Screen Time is your curated weekly guide to excellent documentaries and nonfiction programs that you can watch at home.
Start your year with the magical Aretha Franklin performing songs from her best-selling gospel album. Alan Elliott and Sydney Pollack’s Amazing Grace unearths Franklin’s 1972 performance at Los Angeles’ New Temple Missionary Baptist Church, and resurrects it into this breathtaking documentary that leaves us glowing in the aftermagic of the vision that is Aretha Franklin. Watch the film on YouTube.
Over at the Criterion Channel, you can now watch a fantastic curation of the documentaries of Lee Grant. The Academy Award-winning actor is also a trailblazing documentary filmmaker who unflinchingly tackled controversial themes and narrated lives with extreme compassion and empathy. Among our favorites are When Women Kill (1983), What Sex Am I? (1985), and The Willmar 8 (1981).
As we gear up to enjoy Sundance 2022 from the safety of our homes, we are thankful to Criterion Channel for allowing us a chance to rediscover some films from the festival’s lineup from 1992— “the year indie exploded.” The introductory interview with programmers John Cooper and John Nein sets the perfect tone for the curation that deserves multiple watches. Our favorites include Marlon Riggs’ Color Adjustment, Trinh T. Minh-ha’s Shoot for the Contents, and Michael Apted’s Incident at Oglala.
In a new New York Times Op-Doc, Just Girls, filmmaker Bronwen Parker-Rhodes speaks to five girls, ages 14 to 17, and films a very frank conversation about the trials and tribulations of adolescence. Doing away with the clichés we have seen our popular culture build around teenage life, the film listens patiently as the participants discuss shame and anxiety around their changing bodies, their joys, and their pains.

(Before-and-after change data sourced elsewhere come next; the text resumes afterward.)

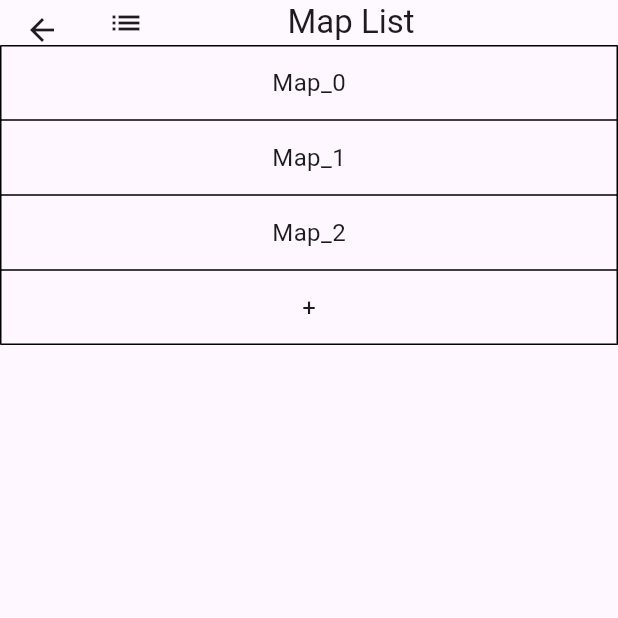
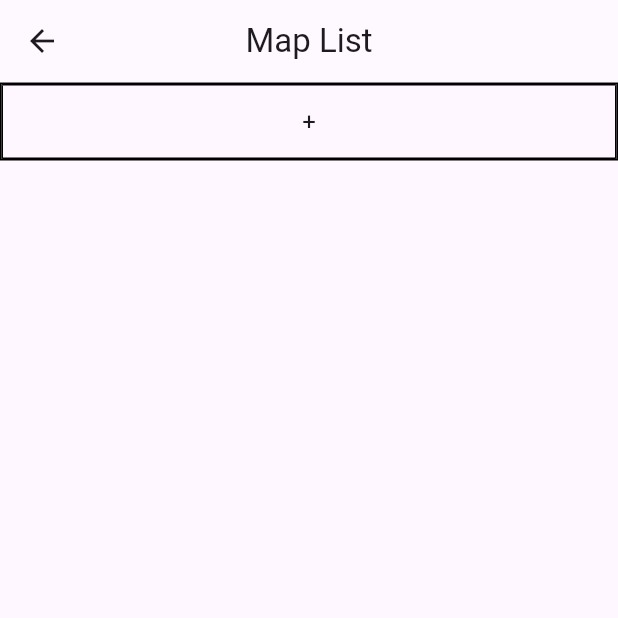
Before and after one commit to jakebaebaek/hills_robot_app, a Flutter app: the PointsTableWidget screen opened directly, on a phone screen of 412 x 824 dp, the top half of it. Run offline on Flutter 3.47's test engine with Material 3 defaults, Android fonts, the phone set to English and light mode, and no system bars; our stand-ins replace logger; missing offline and left inert: dartros, dartros_msgs; statements that could not run were skipped.

Commit message:
Control UI, Operating UI Update

```diff
--- a/lib/assets/joystick/src/joystick_tap.dart
+++ b/lib/assets/joystick/src/joystick_tap.dart
@@ -2,6 +2,7 @@ import 'dart:developer';
 
 import 'package:flutter/cupertino.dart';
 import 'package:flutter/material.dart';
+import 'package:flutter/widgets.dart';
 
 import 'joystick.dart';
 import 'joystick_controller.dart';
@@ -85,8 +86,7 @@ class _JoystickTempState extends State<JoystickTemp> {
         child: Stack(
           children: [
             if (widget.child != null) Align(child: widget.child),
-            Align(
-              alignment: Alignment.bottomCenter,
+            Center(
               child: LayoutBuilder(
                 builder: (context, constraints) {
                   return Joystick(
--- a/lib/assets/joystick_wt.dart
+++ b/lib/assets/joystick_wt.dart
@@ -24,9 +24,7 @@ class JoyStick extends StatelessWidget{
   @override
   Widget build(BuildContext context){
     return SafeArea(
-      child: Align(
-        alignment: Alignment.bottomCenter,
-        // alignment: const Alignment(0, 0.8),
+      child: Center(
         child: JoystickTemp(
           base: const JoystickBase(
             drawArrows: false,
--- a/lib/assets/ros_map_viewer.dart
+++ b/lib/assets/ros_map_viewer.dart
@@ -9,7 +9,7 @@ import 'package:dartros_msgs/nav_msgs/msgs.dart';
 import 'package:dartros_msgs/tf2_msgs/msgs.dart';
 import 'package:image/image.dart' as imglib;
 
-import 'package:hills_robot_app/utils/constants.dart';
+import 'package:hills_robot_app/utils/utils.dart';
 
 
 class ImageDetail {
@@ -79,7 +79,7 @@ class RosMapViewer extends StatefulWidget{
 }
 
 class _RosMapViewer extends State<RosMapViewer>{
-  geo.Vector3? robotPos;
+  geo.Vector3? robotPos; //tf 로봇 데이터
   geo.Vector3 robotVec = geo.Vector3(x:0,y:0,z:0);
   late String mapTopic;
   // late String odomTopic;
--- a/lib/assets/tasks/pointList.dart
+++ b/lib/assets/tasks/pointList.dart
@@ -11,14 +11,13 @@ class PointsTableWidget extends StatefulWidget {
 }
 
 class _PointsTableWidgetState extends State<PointsTableWidget> {
-
   late List<String> points;
   int? selectedRowIndex;
 
   void addPoint() {
     setState(() {
-      int newIndex = points.length - 1;  // '+'를 제외한 새 인덱스
-      points.insert(newIndex, '${widget.title}_$newIndex');
+      int newIndex = points.length - 1; // '+'를 제외한 새 인덱스
+      points.insert(newIndex, 'New ${widget.title}');
     });
   }
 
@@ -48,31 +47,42 @@ class _PointsTableWidgetState extends State<PointsTableWidget> {
     );
   }
 
+  Widget buildTextButton(String text, Color backgroundColor, double width) {
+    return ElevatedButton(
+      onPressed: () {},
+      child: Text(
+        text,
+        style: TextStyle(fontSize: 30),
+      ),
+      style: ElevatedButton.styleFrom(
+        backgroundColor: backgroundColor,
+        shape: const StadiumBorder(),
+        minimumSize: Size(width, 70), // Size 생성자를 올바르게 사용
+      ),
+    );
+  }
+
   @override
   void initState() {
     super.initState();
-    points = List.generate(3, (index) => '${widget.title}_$index')..add('+');
+    points = List.generate(1, (index) => '+');
   }
 
   @override
   Widget build(BuildContext context) {
     return Scaffold(
       appBar: AppBar(
-        title:
-            Row(
-              mainAxisAlignment: MainAxisAlignment.spaceBetween,
-              children: <Widget>[
-                Icon(Icons.list,),
-                Text(widget.title + ' List'),
-                Opacity(opacity: 0, child: Icon(Icons.menu))
-              ],
-            ),
+        title: Text(widget.title + ' List'),
         centerTitle: true,
         backgroundColor: Colors.white10,
-        toolbarHeight: 30,
+        toolbarHeight: 55,
       ),
       body: SingleChildScrollView(
         scrollDirection: Axis.vertical, // 세로 스크롤
+        child: Container(
+          decoration: BoxDecoration(
+            border: Border.all(color: Colors.black), // Table 전체에 테두리 추가
+          ),
           child: Table(
             columnWidths: const <int, TableColumnWidth>{
               0: FlexColumnWidth(),
@@ -83,11 +93,14 @@ class _PointsTableWidgetState extends State<PointsTableWidget> {
                   (index) {
                 return TableRow(
                   decoration: BoxDecoration(
-                  color: selectedRowIndex == index ? Colors.purple[50] : Colors.transparent,
+                    color: selectedRowIndex == index
+                        ? Colors.purple[50]
+                        : Colors.transparent,
                   ),
                   children: [
                     TableCell(
-                      verticalAlignment: TableCellVerticalAlignment.middle, // 세로 중앙 정렬
+                      verticalAlignment: TableCellVerticalAlignment.middle,
+                      // 세로 중앙 정렬
                       child: InkWell(
                         onTap: () {
                           setState(() {
@@ -102,16 +115,23 @@ class _PointsTableWidgetState extends State<PointsTableWidget> {
                             ? Container(
                           height: 50,
                           alignment: Alignment.center,
-                          child: Text(points[index], style: TextStyle(fontSize: 16)),
+                          padding: EdgeInsets.symmetric(horizontal: 8.0),
+                          child: Text(
+                            points[index],
+                            style: TextStyle(fontSize: 16),
+                          ),
                         )
                             : Dismissible(
-                          key: UniqueKey(), // 고유 키를 사용하여 충돌 방지
-                          direction: DismissDirection.horizontal,  // 양방향 스와이프 활성화
+                          key: UniqueKey(),
+                          // 고유 키를 사용하여 충돌 방지
+                          direction: DismissDirection.horizontal,
+                          // 양방향 스와이프 활성화
                           onDismissed: (direction) {
-                            if (direction == DismissDirection.endToStart) {
-                              editPoint(index);  // 오른쪽에서 왼쪽으로 스와이프 시 수정
+                            if (direction ==
+                                DismissDirection.endToStart) {
+                              editPoint(index); // 오른쪽에서 왼쪽으로 스와이프 시 수정
                             } else {
-                              removePoint(index);  // 왼쪽에서 오른쪽으로 스와이프 시 삭제
+                              removePoint(index); // 왼쪽에서 오른쪽으로 스와이프 시 삭제
                             }
                           },
                           background: Container(
@@ -129,10 +149,14 @@ class _PointsTableWidgetState extends State<PointsTableWidget> {
                           child: Container(
                             height: 50,
                             alignment: Alignment.center,
-                            child: Text(points[index], style: TextStyle(fontSize: 16)),
+                            padding: EdgeInsets.symmetric(horizontal: 8.0),
+                            child: Text(
+                              points[index],
+                              style: TextStyle(fontSize: 16),
                             ),
                           ),
-                      )
+                        ),
+                      ),
                     ),
                   ],
                 );
@@ -140,6 +164,7 @@ class _PointsTableWidgetState extends State<PointsTableWidget> {
             ),
           ),
         ),
+      ),
     );
   }
 }
--- a/lib/pages/controls_page.dart
+++ b/lib/pages/controls_page.dart
@@ -12,7 +12,6 @@ import 'package:flutter/widgets.dart';
 import 'package:hills_robot_app/assets/joystick_wt.dart';
 import 'package:hills_robot_app/utils/utils.dart';
 import 'package:hills_robot_app/assets/ros_map_viewer.dart';
-import 'package:hills_robot_app/assets/joystick/joystick_lib.dart';
 
 bool debugOffline = false;
 double imgSizeModifier = 1.0;
@@ -175,7 +174,7 @@ class _ControlsWidget extends State<ControlsWidget>{
             ),
           ),
           Align(
-            alignment: Alignment.bottomCenter,
+            alignment: (w >= h) ? const Alignment(0.5, 0.2) : Alignment.bottomCenter,
             child: LayoutBuilder(
               builder: (BuildContext context, BoxConstraints constraints) {
                 final joystickSize = min(constraints.maxWidth, constraints.maxHeight) * 0.2;
--- a/lib/utils/utils.dart
+++ b/lib/utils/utils.dart
@@ -2,3 +2,4 @@ export 'ros.dart';
 export 'device_info.dart';
 export 'constants.dart';
 export 'widget_builders.dart';
+export 'PointLocationIcon.dart';
--- a/pubspec.yaml
+++ b/pubspec.yaml
@@ -71,6 +71,8 @@ flutter:
     - lib/assets/images/occumap.png
     - lib/assets/images/loading.gif
     - lib/assets/images/logo.png
+    - lib/assets/images/Robot ICON.png
+    - lib/assets/images/Robot ICON_DarkMode.png
   fonts:
     - family: Pretendard
       fonts:
```
Also changed, not shown: lib/pages/settings/subpages/information.dart (+18 -15 lines), lib/pages/tasks_page.dart (+23 -23 lines), lib/utils/PointLocationIcon.dart (added, +32 -0 lines), lib/assets/images/Robot ICON.png (added), lib/assets/images/Robot ICON_DarkMode.png (added). Lines whose indentation alone changed are shown as unchanged.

Anupama Chandra and Uma Tanuku’s 2016 documentary The Books We Made is now available for viewing on YouTube. It delves into the criminally underdocumented history of feminist publishing in India, as it films extensive conversations with publishing foremothers, Urvashi Butalia and Ritu Menon. By celebrating the history of feminist publishing, the films also lauds the unseen bedrock of female friendships and sisterhood that sustain the country’s feminist politics and the books that come out of it.